· Cenacle Close, NW3
· Central Square, NW11
· Chandos Way, NW11
· Childs Hill Walk, NW2
· Church Walk, NW2
· Clifton Gardens, NW11
· Corringham Court, NW11
· Corringham Road, NW11
· Corringway, NW11
· Crewys Road, NW2
· Croft Way, NW3
· Croftway, NW3
· Devonshire Place, NW2
· Dingwall Gardens, NW11
· Dunstan Road, NW11
· Dunstan Road, NW2
· Eden Close, NW3
· Elm Terrace, NW2
· Elm Terrace, NW3
· Elm Walk, NW3
· Elmcroft Avenue, NW11
· Ferncroft Avenue, NW3
· Finchley Road, NW11
· Finchley Road, NW2
· Forres Gardens, NW11
· Fortune Green Road, NW3
· Fortune Green Road, NW6
· Golders Green Crescent, NW11
· Golders Green Cresent, NW11
· Golders Green, NW11
· Golders Park Close, NW11
· Golders Way, NW11
· Greenaway Gardens, NW3
· Hampstead Gardens, NW11
· Hampstead Way, NW11
· Hampstead Way, NW3
· Hanstead Garden, NW11
· Heath Close, NW11
· Heath Drive, NW3
· Heathgate, NW11
· Heathview Court, SW19
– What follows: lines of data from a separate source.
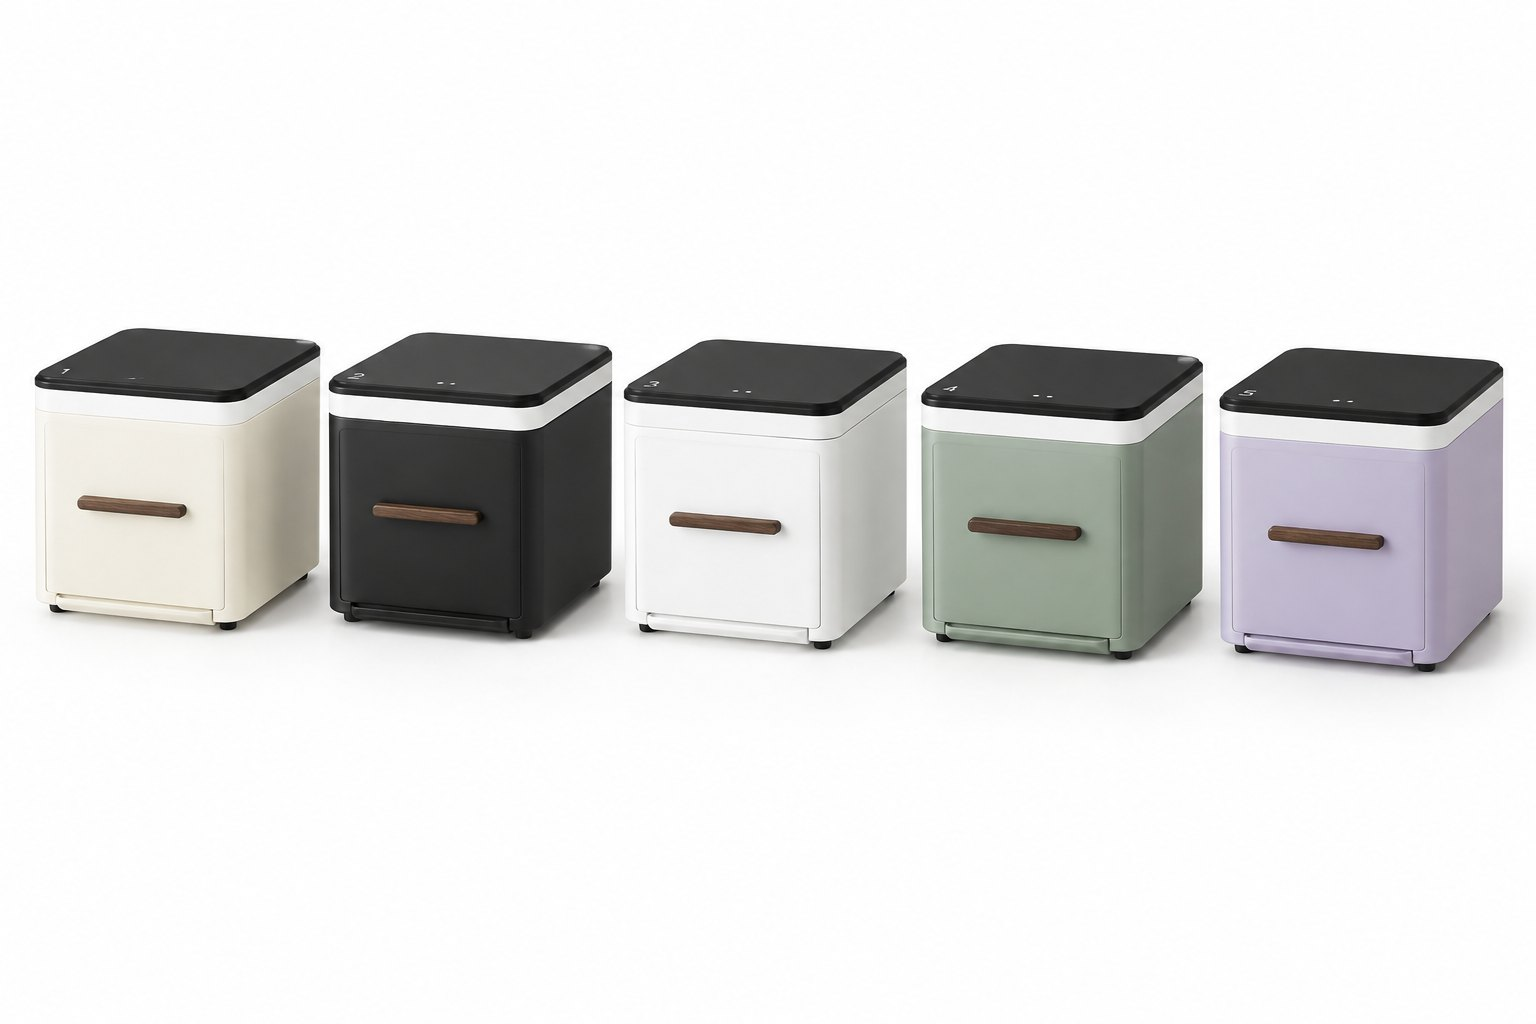
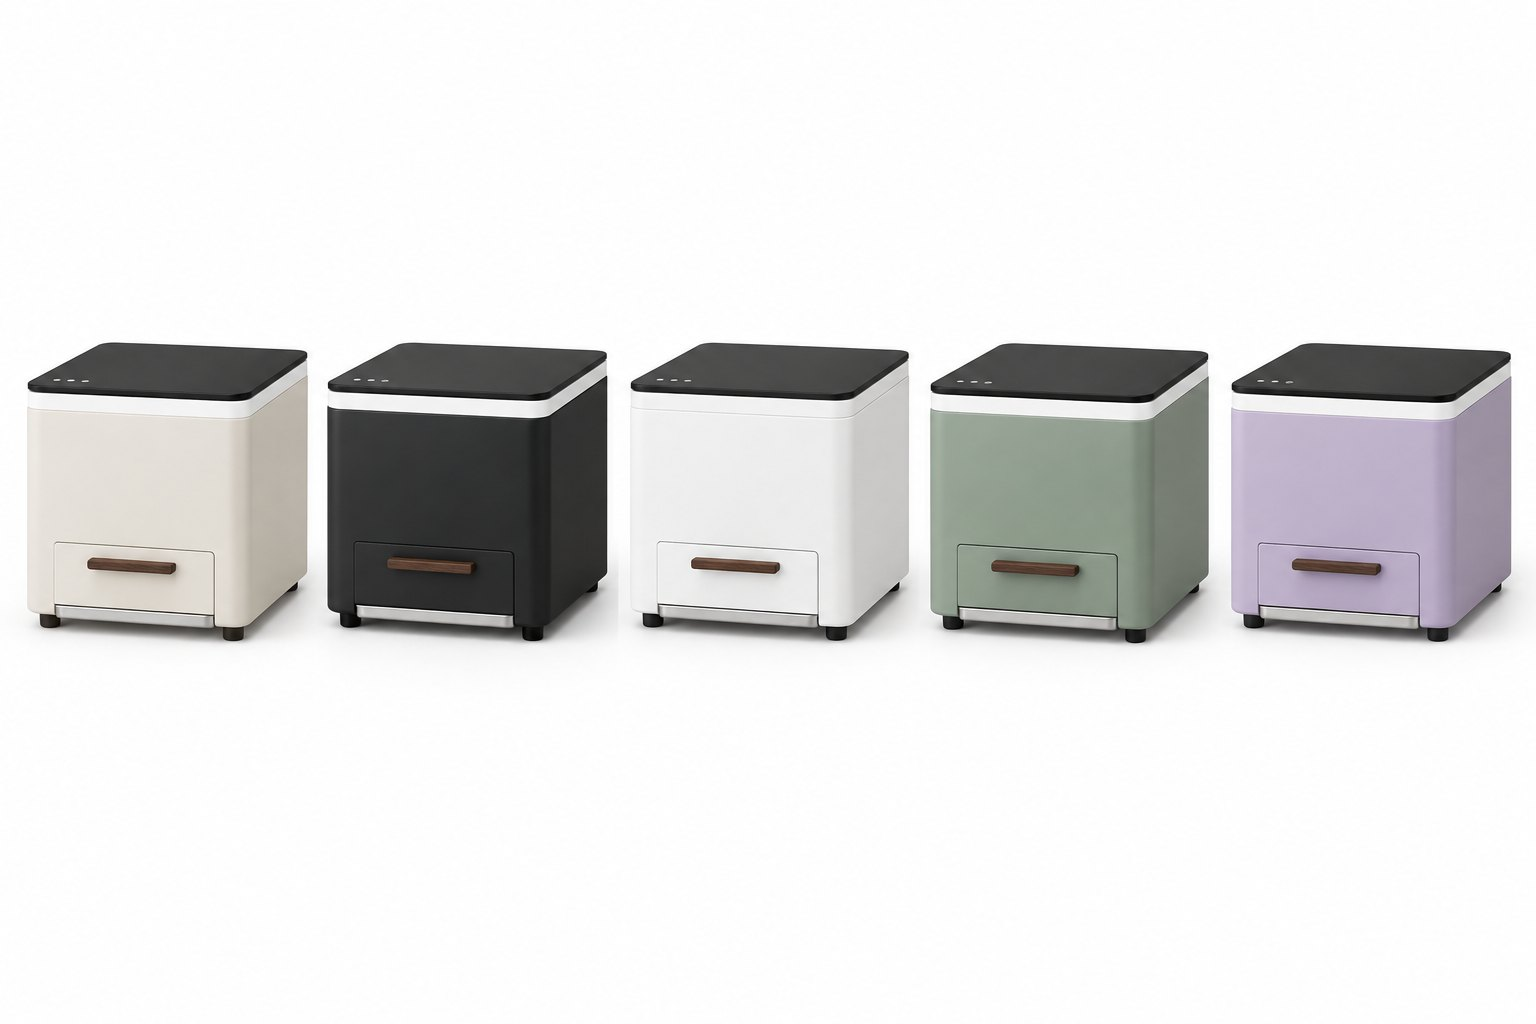
쌀참 r8b: 실사 4장 다시(open · family · touch · colors) — 서랍 앞판을 hero와 같은 아래쪽 작은 서랍(구조도 z 74~118)으로 통일 · open 은 밀판으로 올라온 떡뻥 · 3:2 · 구조 검토 옛 꺼내기 행 삭제

diff --git a/index.html b/index.html
@@ -1643,7 +1643,6 @@ footer .ver{font-size:9.5px;color:#b8b2a6;margin-left:10px}
       <tr><td><b>높이 적층</b></td><td>고무발 6 + 무게판 6 + 틀 바닥판 10 + 토글 · 모터 칸 22 + 열 상자 116 + 공기층 36 + 상판 4 = 200mm. 열 상자 안: 받침 57~69 · 피스톤 면 77 · 트레이 79~100(밀판 82~85) · 플러그 104.5~118 · 위 열판 118~132 · 윗보 132~154. 모터(Ø24 × 40)는 바닥 칸 오른쪽에 눕혀 두고, 기둥은 열 상자 바닥을 관통(단열 와셔).</td><td>성립</td><td>목업에서 배선 · 서랍 레일 두께</td></tr>
       <tr><td><b>폭 · 깊이</b></td><td>열 상자 132 + 공기층 2 × 10 + 껍데기 2 × 8 = 168 < 220 → 양쪽 26mm 여유(보드 · 모터 · 배선). 깊이는 덕트 12 + 열 상자 100 + 서랍 공기층 46 + 앞판 8 = 166 < 220. 서랍 행정 약 135mm(텔레스코픽 레일 · 트레이가 몸체 앞면 밖으로 다 나옴).</td><td>성립</td><td>—</td></tr>
       <tr><td><b>계량 · 넣기</b></td><td>3g ≈ 3.7cm³(마른 쌀 벌크 밀도 0.8) 계량 숟가락 하나. 기계 안에 계량 · 이송 장치가 없어 막힘 · 끼임 · 반복 정밀도 문제가 없습니다. 많이 넣으면(5g+) 플러그가 끝까지 안 들어가 두껍고 단단한 떡뻥 → 숟가락 깎아 담기 안내 + 토글 리밋으로 감지해 「쌀이 많아요」.</td><td>성립(설계 변경)</td><td>2 · 3 · 4 · 5g별 결과 · 리밋 감지</td></tr>
-      <tr><td><b>꺼내기</b></td><td>부푼 떡뻥 Ø6 × 8~10mm가 틀 안에 남습니다. 세라믹 코팅 + 틀 벽 1° 빼기 각 → 집게로 집으면 빠지고, 붙으면 트레이를 뒤집어 톡. 부스러기는 틀 안과 받침에.</td><td>조건부</td><td>100장 중 붙는 수 · 트레이 뒤집기 횟수</td></tr>
       <tr><td><b>넘어짐</b></td><td>바닥 220 × 220, 4.2kg(강철 틀 포함), 무게중심 높이 약 80mm → 전도각 약 54°. 서랍을 끝까지(135mm) 빼도 트레이 0.3kg 이 앞으로 나갈 뿐 무게중심은 바닥 안. 기울기 센서 15°에서 가열 차단.</td><td>성립</td><td>—</td></tr>
       <tr><td><b>수명</b></td><td>하루 10장 × 5년 ≈ 1.8만 사이클. 토글 핀 · 래치 스프링은 10만 사이클급, 시즈 히터 2년 보증. 트레이 코팅 마모는 트레이 교체(소모품). 서랍 레일 · 잠금 5만 회.</td><td>성립</td><td>가속 1만 사이클 뒤 틈 · 코팅 · 레일</td></tr>
       </table></div>

diff --git a/test/body_v7.html b/test/body_v7.html
@@ -325,7 +325,6 @@
       <tr><td><b>높이 적층</b></td><td>고무발 6 + 무게판 6 + 틀 바닥판 10 + 토글 · 모터 칸 22 + 열 상자 116 + 공기층 36 + 상판 4 = 200mm. 열 상자 안: 받침 57~69 · 피스톤 면 77 · 트레이 79~100(밀판 82~85) · 플러그 104.5~118 · 위 열판 118~132 · 윗보 132~154. 모터(Ø24 × 40)는 바닥 칸 오른쪽에 눕혀 두고, 기둥은 열 상자 바닥을 관통(단열 와셔).</td><td>성립</td><td>목업에서 배선 · 서랍 레일 두께</td></tr>
       <tr><td><b>폭 · 깊이</b></td><td>열 상자 132 + 공기층 2 × 10 + 껍데기 2 × 8 = 168 < 220 → 양쪽 26mm 여유(보드 · 모터 · 배선). 깊이는 덕트 12 + 열 상자 100 + 서랍 공기층 46 + 앞판 8 = 166 < 220. 서랍 행정 약 135mm(텔레스코픽 레일 · 트레이가 몸체 앞면 밖으로 다 나옴).</td><td>성립</td><td>—</td></tr>
       <tr><td><b>계량 · 넣기</b></td><td>3g ≈ 3.7cm³(마른 쌀 벌크 밀도 0.8) 계량 숟가락 하나. 기계 안에 계량 · 이송 장치가 없어 막힘 · 끼임 · 반복 정밀도 문제가 없습니다. 많이 넣으면(5g+) 플러그가 끝까지 안 들어가 두껍고 단단한 떡뻥 → 숟가락 깎아 담기 안내 + 토글 리밋으로 감지해 「쌀이 많아요」.</td><td>성립(설계 변경)</td><td>2 · 3 · 4 · 5g별 결과 · 리밋 감지</td></tr>
-      <tr><td><b>꺼내기</b></td><td>부푼 떡뻥 Ø6 × 8~10mm가 틀 안에 남습니다. 세라믹 코팅 + 틀 벽 1° 빼기 각 → 집게로 집으면 빠지고, 붙으면 트레이를 뒤집어 톡. 부스러기는 틀 안과 받침에.</td><td>조건부</td><td>100장 중 붙는 수 · 트레이 뒤집기 횟수</td></tr>
       <tr><td><b>넘어짐</b></td><td>바닥 220 × 220, 4.2kg(강철 틀 포함), 무게중심 높이 약 80mm → 전도각 약 54°. 서랍을 끝까지(135mm) 빼도 트레이 0.3kg 이 앞으로 나갈 뿐 무게중심은 바닥 안. 기울기 센서 15°에서 가열 차단.</td><td>성립</td><td>—</td></tr>
       <tr><td><b>수명</b></td><td>하루 10장 × 5년 ≈ 1.8만 사이클. 토글 핀 · 래치 스프링은 10만 사이클급, 시즈 히터 2년 보증. 트레이 코팅 마모는 트레이 교체(소모품). 서랍 레일 · 잠금 5만 회.</td><td>성립</td><td>가속 1만 사이클 뒤 틈 · 코팅 · 레일</td></tr>
       </table></div>

diff --git a/README.md b/README.md
@@ -13,6 +13,7 @@
 - r6: 칩 모드 넣는 길을 떡뻥과 같게 — 반죽은 칩 카세트(짜는 통 + 넓은 컵 8g, ⑫ 자리에 갈아 끼움) → 계량 슬라이드 → 같은 몰드 링 가운데 → 같은 슬롯 배출. 「칩 몰드(접시)」 삭제 · 앞문은 씻을 때만 · 「열선」 → 「히터」. 본문 편집 test/edit_v6.py.
 - r7(2026-11-25): 몰드 서랍 구조 — 카세트 · 깔때기 · 계량 컵 · 슬라이드 · 배출 슬롯 · 플랩 · 트레이 · 앞문 삭제. 마른 쌀 3g을 ⑫ 계량 숟가락으로 ⑥ 서랍 트레이(Ø6 오목 틀 15mm)에 넣고 밀어 넣음 → ⑤ 피스톤이 트레이째 20mm 올려 ⑦ 플러그(Ø59)가 13.5mm 들어가 누름 → 8~10mm 순간 하강(두께 8~10mm) → 천천히 → 서랍 잠금 해제 → 빼서 꺼냄. ⑬ ㅁ자 강철 틀(힘 길) · ⑧ 뒤 벽 김 구멍 → ⑩ 덕트 → 슬릿(김 길) · 칩 모드는 다음 단계. 2.5D test/gen_iso_v7.py · 본문 test/body_v7.html + edit_v7.py · 3D explode.js v7. 실사는 서랍 구조로 3장 새로(Figma 세션 7b255e22 노드 5:2~5:4 · img/photo_{hero,open,family}.jpg · 원본 out/v7/), 옛 8장 삭제.
 - r7b(2026-11-25): 구조 검토 보강 — 윗보 12 × 40 → 12 × 80 눕힌 강판(열 상자 천장까지 12mm뿐이라 세우는 대신 폭으로 · 굽힘 105 → 약 52MPa · 처짐 0.03mm) · 기둥은 인장 · 바닥판은 무게판과 합체(약 30MPa) · 서랍 안쪽 단열판 테두리 실리콘 개스킷(단면 · 동작 ② · 분해 · 3D · 사양 · 김 행) · ⑫ 계량 겸 펴개 숟가락(납작한 끝 폭 = 틀 Ø60 · 한 겹 = 바닥 2/3) · 벤치 「봉지 그대로 vs 물 살짝」 · 떡뻥 두께 = 틈 8~10 + 쌀 층 ≈ 9~11mm · 분해도 viewBox 1250(라벨 잘림 해결). 스크립트 test/edit_v7b.py.
+- r8b(2026-11-25): 실사 4장 다시(open · family · touch · colors, Figma 세션 28afefe1 노드 9:7~9:10 · 원본 out/v8b/*32.png) — 서랍 앞판을 hero · spoon · wash 와 같은 「아래쪽 작은 서랍(앞면 높이의 약 1/5 = 구조도 z 74~118)」으로 통일 · open 은 밀판으로 올라온 떡뻥 · 숫자 2자리 · 모두 3:2. 구조 검토의 옛 「꺼내기」 행(집게로 집으면 빠짐 · 8~10mm) 삭제 → r8 밀판 행 하나만.
 - r8(2026-11-25): 두팔 r7 구조 검토 3개 — ① 꺼내기: 틀 바닥 = 밀판 Ø58 × 3(뒤쪽 핀 2mm 돌출), 서랍을 끝까지 빼면 몸체 앞 레일 밑 고정 경사판이 핀을 12mm 올려 떡뻥 뒤가 틀 위로(가운데 핀은 끝까지 뺀 트레이 가운데가 몸체 밖이라 불가 → 뒤 핀) · 받침 57..69 · 피스톤 69..77 · 트레이 79..100 · 텔레스코픽 레일 ② 윗보 40 × 22 세움(열 상자 10mm 키움 · 안 50..154 · 공기층 36) 굽힘 약 31MPa · 처짐 0.01 · 바닥판 10t(무게판 6) ③ 실사 open 사진 hero 와 같은 서랍 앞판 + 밀판으로 올라온 떡뻥(Figma 7:2). 편집 test/edit_v8.py.
 - r7(2026-11-25): 몰드 서랍 구조 — 카세트 · 깔때기 · 계량 컵 · 슬라이드 · 배출 슬롯 · 플랩 · 트레이 · 앞문 삭제. 마른 쌀 3g을 ⑫ 계량 숟가락으로 ⑥ 서랍 트레이(Ø6 오목 틀 15mm)에 넣고 밀어 넣음 → ⑤ 피스톤이 트레이째 20mm 올려 ⑦ 플러그(Ø59)가 13.5mm 들어가 누름 → 8~10mm 순간 하강(두께 8~10mm) → 천천히 → 서랍 잠금 해제 → 빼서 꺼냄. ⑬ ㅁ자 강철 틀(힘 길) · ⑧ 뒤 벽 김 구멍 → ⑩ 덕트 → 슬릿(김 길) · 칩 모드는 다음 단계. 2.5D test/gen_iso_v7.py · 본문 test/body_v7.html + edit_v7.py · 3D explode.js v7. 실사는 서랍 구조로 3장 새로(Figma 세션 7b255e22 노드 5:2~5:4 · img/photo_{hero,open,family}.jpg · 원본 out/v7/), 옛 8장 삭제.
 - r7c(2026-11-25): 실사 6장 새로(Figma 세션 0709e0f4 노드 6:2 hero · 6:8 spoon · 6:9 touch · 6:5 wash · 6:6 colors · 6:7 menu · 원본 out/v7b/) — 05 사용 사진 3장(spoon · touch · open) · 04 디자인 5색 · 08 레시피 메뉴 · 11 세척 싱크대. 옛 hero 는 서랍이 앞면 전체라 교체. 본문 치환 out/v7b/edit_v7c.py.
· Heathway Court, NW3
· Helenslea Avenue, NW11
· Hermitage Lane, NW2
· Hodford Road, NW11
· Hollycroft Avenue, NW3
· Hoop Lane, NW11
· Hurst Close, NW11
· Ingham Road, NW3
· Ingham Road, NW6
· Kidderpore Avenue, NW3
· Kidderpore Gardens, NW3
· Linnell Close, NW11
· Linnell Drive, NW11
· Llanelly Road, NW2
· Llanvanor Road, NW11
· Llanvanor Road, NW2
· Lyncroft Gardens, NW6
· Lyndale Avenue, NW2
· Lyndale, NW2
· Madoc Close, NW2
· Marlborough Mansions, NW6
· Meadway Gate, NW11
· Middleton Road, NW11
· North End Road, NW11
· Oakhill Avenue, NW3
· Park Avenue, NW11
· Park Drive, NW11
· Parsifal Road, NW3
· Parsifal Road, NW6
· Pattison Road, NW2
· Platt’s Lane, NW2
· Platt’s Lane, NW3
· Platts Lane, NW3
· Portsdown Avenue, NW11
· Portsdown Mews, NW11
· Prospect Place, NW2
· Prospect Road, NW2
· Ranulf Road, NW2
· Redington Gardens, NW3
· Redington Road, NW3
· Reynolds Close, NW11
· Ridge Road, NW2
· Rodborough Road, NW11
· Rose Joan Mews, NW6
· Rosecroft Avenue, NW3
· Rotherwick Road, NW11
· Ruskin Close, NW11
· Saint Albans Close, NW11
· Saint Albans Lane, NW11
· Saint Andrew’s Road, NW11
· Sheridan Walk, NW11
· South Square, NW11
· St Albans Lane, NW11
· St Albans Vestry, NW11
· St Edward’s Close, NW11
· St John’s Road, NW11
· St Judes Churches, NW11
· Station Forecourt, NW11
· Studholme Court, NW3
· Sunnyside, NW2
· Telegraph Hill, NW3
· Templars Avenue, NW11
· Temple Fortune Lane, NW11
· Templewood Avenue, NW3
· Templewood Gardens, NW3
· The Park, NW11
· Turner Close, NW11
· Turner Drive, NW11
· Ulysses Place, E20
· Ulysses Road, NW6
· Vernon Court, NW2
· Weech Road, NW6
· West Heath Avenue, NW11
· West Heath Avenue, NW3
· West Heath Close, NW3
· West Heath Court, NW11
· West Heath Drive, NW11
· West Heath Gardens, NW2
· West Heath Gardens, NW3
· West Heath Road, NW3
· Westover Hill, NW3
· White Lodge, NW11
· Wild Hatch, NW11
· Wycombe Gardens, NW11